I like to classify dyes as either natural or synthetic dyes. Compounds extracted from plants (or other naturally occurring sources) can be called natural dyes. Synthetic dyes are those that came into being through technology. Considering two of the world's most polluting industries are synthetic dye manufacture and dye use, we have good reason to worry.
Without a solid background in chemistry, the complete understanding of azo verses azo-free synthetic dyes is a little difficult, but basically azo dyes are synthetic dyes containing nitrogen atoms. Many azo textile dyes can cause hypersensitivity and trigger existing allergies by being absorbed into the body through skin contact. Toxic dye production and use has already taken it's toll on rivers and waterways in some developing countries that export to the rest of the world. I am not convinced that third world dye houses are totally unaware of the effect of allowing toxic waste to enter the local water system. Education will always be important in helping to combat industrial pollution, but lack of enforcement still allows a large number of dye houses to continue putting profit above environmental issues.

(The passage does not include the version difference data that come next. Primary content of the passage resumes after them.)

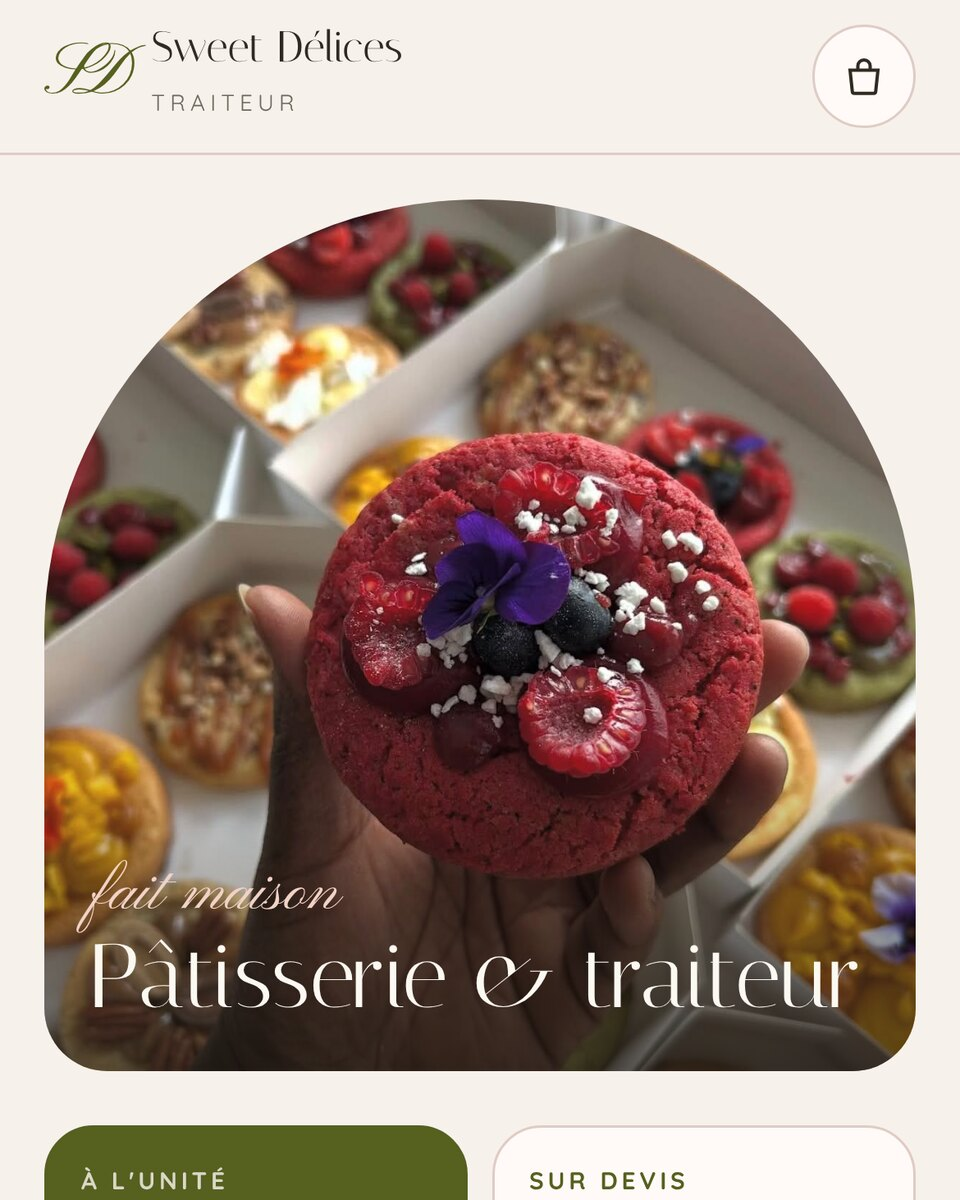
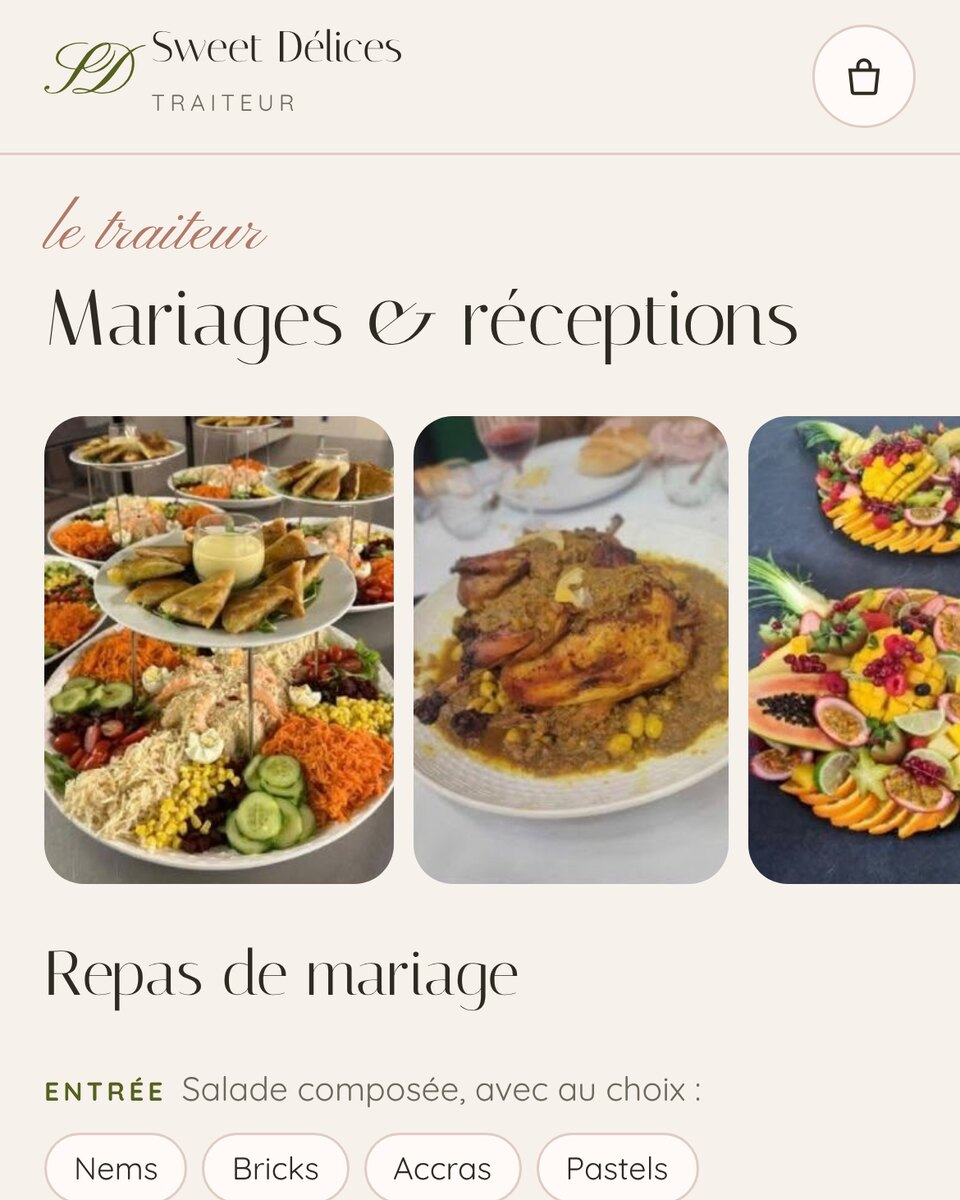
Accueil : vague violette animée, héro plus serré, fond moins noir ; plus de captures en double
Héro : ruban de lignes violettes (couleur du point du logo) qui ondule et suit
légèrement la souris, moins d'espace vide en haut, titre sur deux lignes.
Fond passé de #0B0B0D à #131218.
Créations : la couverture montre l'accueil, les captures dessous montrent
la carte et le traiteur (ordinateur et téléphone).

Claude-Session: https://claude.ai/code/session_01HvcWTfZvmjH3SUs2EVPUhm

diff --git a/assets/home.js b/assets/home.js
@@ -80,4 +80,65 @@
       });
     });
   }
+
+  /* ---------- Vague violette du héro (couleur du point du logo) ---------- */
+  var cv = document.querySelector('.h5-wave');
+  if (cv && cv.getContext) {
+    var ctx = cv.getContext('2d'), W = 0, H = 0, dpr = 1, T = 0, last = 0, run = false;
+    var still = matchMedia('(prefers-reduced-motion: reduce)').matches;
+    var my = 0, ty = 0, mx = .5, tx = .5;
+    var N = 42;
+    function size() {
+      dpr = Math.min(window.devicePixelRatio || 1, 2);
+      W = cv.clientWidth; H = cv.clientHeight;
+      cv.width = Math.round(W * dpr); cv.height = Math.round(H * dpr);
+      ctx.setTransform(dpr, 0, 0, dpr, 0, 0);
+    }
+    function draw() {
+      ctx.clearRect(0, 0, W, H);
+      var phone = W < 760;
+      // halo qui se déplace sous la vague
+      var gx = W * (.62 + Math.sin(T * .00021) * .16 + (mx - .5) * .08), gy = H * (.36 + Math.cos(T * .00017) * .08);
+      var g = ctx.createRadialGradient(gx, gy, 0, gx, gy, Math.max(W, H) * .42);
+      g.addColorStop(0, 'rgba(124,92,255,.20)'); g.addColorStop(.5, 'rgba(124,92,255,.06)'); g.addColorStop(1, 'rgba(124,92,255,0)');
+      ctx.fillStyle = g; ctx.fillRect(0, 0, W, H);
+      // ruban de lignes
+      var amp = H * (phone ? .07 : .09), step = phone ? 8 : 10;
+      var lg = ctx.createLinearGradient(0, 0, W, 0);
+      lg.addColorStop(0, 'rgba(185,168,255,0)'); lg.addColorStop(.25, 'rgba(185,168,255,1)');
+      lg.addColorStop(.7, 'rgba(150,120,255,1)'); lg.addColorStop(1, 'rgba(185,168,255,0)');
+      ctx.strokeStyle = lg; ctx.lineWidth = phone ? 1 : 1.2;
+      for (var i = 0; i < N; i++) {
+        var k = i / (N - 1), c = 1 - Math.abs(k - .5) * 2;
+        ctx.globalAlpha = .1 + c * .6;
+        ctx.beginPath();
+        for (var x = -20; x <= W + 20; x += step) {
+          var u = x / W;
+          var base = H * (.16 + u * .3) + my * 40;
+          var spread = (Math.sin(u * 3.1 + T * .00035) * .55 + .7) * H * (phone ? .22 : .3);
+          var y = base
+            + Math.sin(u * 5.2 + T * .0006 + k * 1.1) * amp
+            + Math.sin(u * 2.3 - T * .00042 + k * .6) * amp * .8
+            + (k - .5) * spread;
+          if (x < 0) ctx.moveTo(x, y); else ctx.lineTo(x, y);
+        }
+        ctx.stroke();
+      }
+      ctx.globalAlpha = 1;
+    }
+    function loop(now) {
+      if (!run) return;
+      T += Math.min(now - (last || now), 50); last = now;
+      my += (ty - my) * .04; mx += (tx - mx) * .04;
+      draw(); requestAnimationFrame(loop);
+    }
+    function start() { if (run || still) return; run = true; last = 0; requestAnimationFrame(loop); }
+    size(); T = 4000; draw(); cv.classList.add('on');
+    window.addEventListener('resize', function () { size(); draw(); });
+    if (!still) {
+      window.addEventListener('pointermove', function (e) { ty = (e.clientY / innerHeight - .5); tx = e.clientX / innerWidth; }, { passive: true });
+      new IntersectionObserver(function (es) { es.forEach(function (e) { if (e.isIntersecting) start(); else run = false; }); }).observe(cv);
+      document.addEventListener('visibilitychange', function () { if (document.hidden) run = false; else start(); });
+    }
+  }
 })();

diff --git a/realisations.html b/realisations.html
@@ -3,14 +3,14 @@
 <head>
 <meta charset="utf-8">
 <meta name="viewport" content="width=device-width, initial-scale=1, viewport-fit=cover">
-<meta name="theme-color" content="#0B0B0D">
+<meta name="theme-color" content="#131218">
 <title>Créations · Mon Site Studio</title>
 <meta name="description" content="Les créations de Mon Site Studio : le site du traiteur Sweet Délices et des concepts pour chaque type de commerce.">
 <link rel="preconnect" href="https://fonts.googleapis.com">
 <link rel="preconnect" href="https://fonts.gstatic.com" crossorigin>
 <link rel="stylesheet" href="https://fonts.googleapis.com/css2?family=Anton&family=Bricolage+Grotesque:opsz,wght@12..96,500;12..96,600;12..96,700;12..96,800&family=Instrument+Serif:ital@0;1&family=JetBrains+Mono:wght@400;500&family=Manrope:wght@400;500;600&display=swap">
-<link rel="stylesheet" href="assets/style.css?v=8">
-<link rel="stylesheet" href="assets/phone.css?v=8" media="(max-width: 760px)">
+<link rel="stylesheet" href="assets/style.css?v=9">
+<link rel="stylesheet" href="assets/phone.css?v=9" media="(max-width: 760px)">
 <script>try{if(sessionStorage.getItem("ms-curtain")==="1"&&!matchMedia("(prefers-reduced-motion: reduce)").matches)document.documentElement.classList.add("arriving")}catch(e){}</script>
 </head>
 <body>
@@ -58,13 +58,13 @@
     </div>
     <div class="shots">
       <div class="browser">
-        <div class="browser-bar"><i></i><i></i><i></i><div class="url">🔒 <b>Sweet Délices · Accueil</b></div></div>
-        <img src="img/sd-ordinateur.jpg" alt="Page d’accueil du site Sweet Délices sur ordinateur" loading="lazy" width="2400" height="1500">
-      </div>
-      <div class="phone-shot"><img src="img/sd-telephone.jpg" alt="Site Sweet Délices sur téléphone" loading="lazy" width="780" height="1688"></div>
-      <div class="browser">
         <div class="browser-bar"><i></i><i></i><i></i><div class="url">🔒 <b>Sweet Délices · La carte</b></div></div>
-        <img src="img/sd-carte.jpg" alt="La carte du site Sweet Délices" loading="lazy">
+        <img src="img/sd-carte.jpg" alt="La carte du site Sweet Délices sur ordinateur" loading="lazy" width="2400" height="1500">
+      </div>
+      <div class="phone-shot"><img src="img/sd-tel-carte.jpg" alt="La carte du site Sweet Délices sur téléphone" loading="lazy" width="780" height="1688"></div>
+      <div class="browser">
+        <div class="browser-bar"><i></i><i></i><i></i><div class="url">🔒 <b>Sweet Délices · Traiteur</b></div></div>
+        <img src="img/sd-traiteur.jpg" alt="La page traiteur du site Sweet Délices" loading="lazy" width="2400" height="1500">
       </div>
     </div>
     <p class="swipe-note" aria-hidden="true">Glisse pour voir la suite →</p>
@@ -128,6 +128,6 @@
 <script src="https://cdn.jsdelivr.net/npm/gsap@3.13.0/dist/gsap.min.js"></script>
 <script src="https://cdn.jsdelivr.net/npm/gsap@3.13.0/dist/ScrollTrigger.min.js"></script>
 <script src="https://cdn.jsdelivr.net/npm/lenis@1.3.26/dist/lenis.min.js"></script>
-<script src="assets/app.js?v=8"></script>
+<script src="assets/app.js?v=9"></script>
 </body>
 </html>

diff --git a/index.html b/index.html
@@ -3,15 +3,15 @@
 <head>
 <meta charset="utf-8">
 <meta name="viewport" content="width=device-width, initial-scale=1, viewport-fit=cover">
-<meta name="theme-color" content="#0B0B0D">
+<meta name="theme-color" content="#131218">
 <title>Mon Site Studio</title>
 <meta name="description" content="Mon Site Studio crée des sites qui donnent envie pour les commerçants, artisans et indépendants. Estimation gratuite.">
 <link rel="preconnect" href="https://fonts.googleapis.com">
 <link rel="preconnect" href="https://fonts.gstatic.com" crossorigin>
 <link rel="stylesheet" href="https://fonts.googleapis.com/css2?family=Anton&family=Bricolage+Grotesque:opsz,wght@12..96,500;12..96,600;12..96,700;12..96,800&family=Instrument+Serif:ital@0;1&family=JetBrains+Mono:wght@400;500&family=Manrope:wght@400;500;600&display=swap">
-<link rel="stylesheet" href="assets/style.css?v=8">
-<link rel="stylesheet" href="assets/home.css?v=8">
-<link rel="stylesheet" href="assets/phone.css?v=8" media="(max-width: 760px)">
+<link rel="stylesheet" href="assets/style.css?v=9">
+<link rel="stylesheet" href="assets/home.css?v=9">
+<link rel="stylesheet" href="assets/phone.css?v=9" media="(max-width: 760px)">
 <script>try{if(sessionStorage.getItem("ms-curtain")==="1"&&!matchMedia("(prefers-reduced-motion: reduce)").matches)document.documentElement.classList.add("arriving")}catch(e){}</script>
 </head>
 <body>
@@ -31,6 +31,7 @@
 
 <main>
   <section class="h5 wrap" id="haut">
+    <canvas class="h5-wave" aria-hidden="true"></canvas>
     <p class="mono reveal-fade">Studio web · commerçants, artisans, indépendants</p>
     <h1 class="reveal-lines" aria-label="Des sites qui donnent envie de cliquer.">
       <span class="line"><span>Des sites qui donnent</span></span>
@@ -113,7 +114,7 @@
 <script src="https://cdn.jsdelivr.net/npm/gsap@3.13.0/dist/gsap.min.js"></script>
 <script src="https://cdn.jsdelivr.net/npm/gsap@3.13.0/dist/ScrollTrigger.min.js"></script>
 <script src="https://cdn.jsdelivr.net/npm/lenis@1.3.26/dist/lenis.min.js"></script>
-<script src="assets/app.js?v=8"></script>
-<script src="assets/home.js?v=8"></script>
+<script src="assets/app.js?v=9"></script>
+<script src="assets/home.js?v=9"></script>
 </body>
 </html>

diff --git a/devis.html b/devis.html
@@ -3,14 +3,14 @@
 <head>
 <meta charset="utf-8">
 <meta name="viewport" content="width=device-width, initial-scale=1, viewport-fit=cover">
-<meta name="theme-color" content="#0B0B0D">
+<meta name="theme-color" content="#131218">
 <title>Devis gratuit · Mon Site Studio</title>
 <meta name="description" content="Estime le prix de ton site en une minute. Gratuit et sans engagement.">
 <link rel="preconnect" href="https://fonts.googleapis.com">
 <link rel="preconnect" href="https://fonts.gstatic.com" crossorigin>
 <link rel="stylesheet" href="https://fonts.googleapis.com/css2?family=Anton&family=Bricolage+Grotesque:opsz,wght@12..96,500;12..96,600;12..96,700;12..96,800&family=Instrument+Serif:ital@0;1&family=JetBrains+Mono:wght@400;500&family=Manrope:wght@400;500;600&display=swap">
-<link rel="stylesheet" href="assets/style.css?v=8">
-<link rel="stylesheet" href="assets/phone.css?v=8" media="(max-width: 760px)">
+<link rel="stylesheet" href="assets/style.css?v=9">
+<link rel="stylesheet" href="assets/phone.css?v=9" media="(max-width: 760px)">
 <script>try{if(sessionStorage.getItem("ms-curtain")==="1"&&!matchMedia("(prefers-reduced-motion: reduce)").matches)document.documentElement.classList.add("arriving")}catch(e){}</script>
 </head>
 <body>
@@ -126,7 +126,7 @@
   </div>
 </footer>
 
-<script src="assets/tarifs.js?v=8"></script>
+<script src="assets/tarifs.js?v=9"></script>
 <script>
 (function () {
   var fmt = function (n) { return n.toLocaleString('fr-FR').replace(/ | /g, ' '); };
@@ -234,6 +234,6 @@
 <script src="https://cdn.jsdelivr.net/npm/gsap@3.13.0/dist/gsap.min.js"></script>
 <script src="https://cdn.jsdelivr.net/npm/gsap@3.13.0/dist/ScrollTrigger.min.js"></script>
 <script src="https://cdn.jsdelivr.net/npm/lenis@1.3.26/dist/lenis.min.js"></script>
-<script src="assets/app.js?v=8"></script>
+<script src="assets/app.js?v=9"></script>
 </body>
 </html>

diff --git a/assets/home.css b/assets/home.css
@@ -8,8 +8,13 @@
 @keyframes uline{0%{transform:scaleX(1);transform-origin:right}45%{transform:scaleX(0);transform-origin:right}46%{transform-origin:left}100%{transform:scaleX(1);transform-origin:left}}
 
 /* Héro */
-.h5{min-height:100svh;display:flex;flex-direction:column;justify-content:flex-end;gap:clamp(28px,4vw,56px);padding-top:140px;padding-bottom:clamp(40px,6vw,80px)}
-.h5 h1{font-size:clamp(54px,8.6vw,164px);line-height:.92;letter-spacing:-.055em}
+.h5{position:relative;display:flex;flex-direction:column;justify-content:flex-end;gap:clamp(28px,4vw,56px);padding-top:clamp(150px,20vh,230px);padding-bottom:clamp(40px,6vw,80px)}
+.h5>*:not(.h5-wave){position:relative;z-index:1}
+.h5-wave{position:absolute;z-index:0;top:0;bottom:-12%;left:50%;width:100vw;transform:translateX(-50%);pointer-events:none;opacity:0;transition:opacity 1.6s ease}
+.h5-wave.on{opacity:1}
+html{overflow-x:clip}
+@media (min-width:761px){.h5 h1 .line{white-space:nowrap}}
+.h5 h1{font-size:clamp(54px,7.4vw,142px);line-height:.92;letter-spacing:-.055em}
 .h5 h1 .serif{font-weight:400;letter-spacing:-.025em;padding-right:.04em}
 .h5-foot{display:flex;justify-content:space-between;align-items:flex-end;gap:28px;flex-wrap:wrap;padding-top:clamp(24px,3vw,40px);border-top:1px solid var(--line)}
 .h5-foot p{font-size:clamp(18px,1.5vw,22px);color:var(--muted);line-height:1.45}

diff --git a/assets/style.css b/assets/style.css
@@ -1,9 +1,9 @@
 /* Mon Site Studio — un seul univers sombre, choisi exprès (pas de thème clair).
    Layout : grandes typos pleine largeur, sections empilées, une bande horizontale épinglée pour les styles. */
 :root{
-  --bg:#0B0B0D;
-  --bg-2:#141417;
-  --bg-3:#1C1C21;
+  --bg:#131218;
+  --bg-2:#1B1A21;
+  --bg-3:#24222B;
   --fg:#EEEAE2;
   --muted:#8F8B84;
   --line:rgba(238,234,226,.12);
@@ -36,7 +36,7 @@ p{margin:0}
 
 /* ---------- En-tête ---------- */
 .nav{position:fixed;top:0;left:0;right:0;z-index:50;padding-top:env(safe-area-inset-top,0px);transition:background .4s var(--ease),border-color .4s}
-.nav.scrolled{background:rgba(11,11,13,.72);backdrop-filter:blur(14px);-webkit-backdrop-filter:blur(14px);border-bottom:1px solid var(--line)}
+.nav.scrolled{background:rgba(19,18,24,.72);backdrop-filter:blur(14px);-webkit-backdrop-filter:blur(14px);border-bottom:1px solid var(--line)}
 .nav .wrap{display:flex;align-items:center;justify-content:space-between;gap:16px;padding-block:18px}
 .logo{font-family:var(--font-display);font-weight:800;font-size:21px;letter-spacing:-.04em;white-space:nowrap}
 .logo i{font-style:normal;color:var(--accent)}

I have heard claims that azo-free dyes are 100% safe for the end user and the environment. I certainly agree that the removal of azo dyes will reduce the risk of health problems to the end user, but I am yet to be convinced that an exhausted synthetic azo-free dye bath will not have a negative effect on the environment if dumped into the water system. Natural dyes, on the other hand, are much safer to dispose of after use without damaging the earth.
Sadly, it is left to the consumer to research all the facts. I still find it strange that organic textiles have already gained popularity, but little to no thought is given by the average consumer into the dyeing process. Surely these two issues should go hand in hand. At sorazora we believe in providing as much information as possible regarding fibres and dyes.
The above photo shows the Bagmati River flowing through central Kathmandu. Taken in January this year, it illustrates the problem of pollution caused by human, industrial and household waste.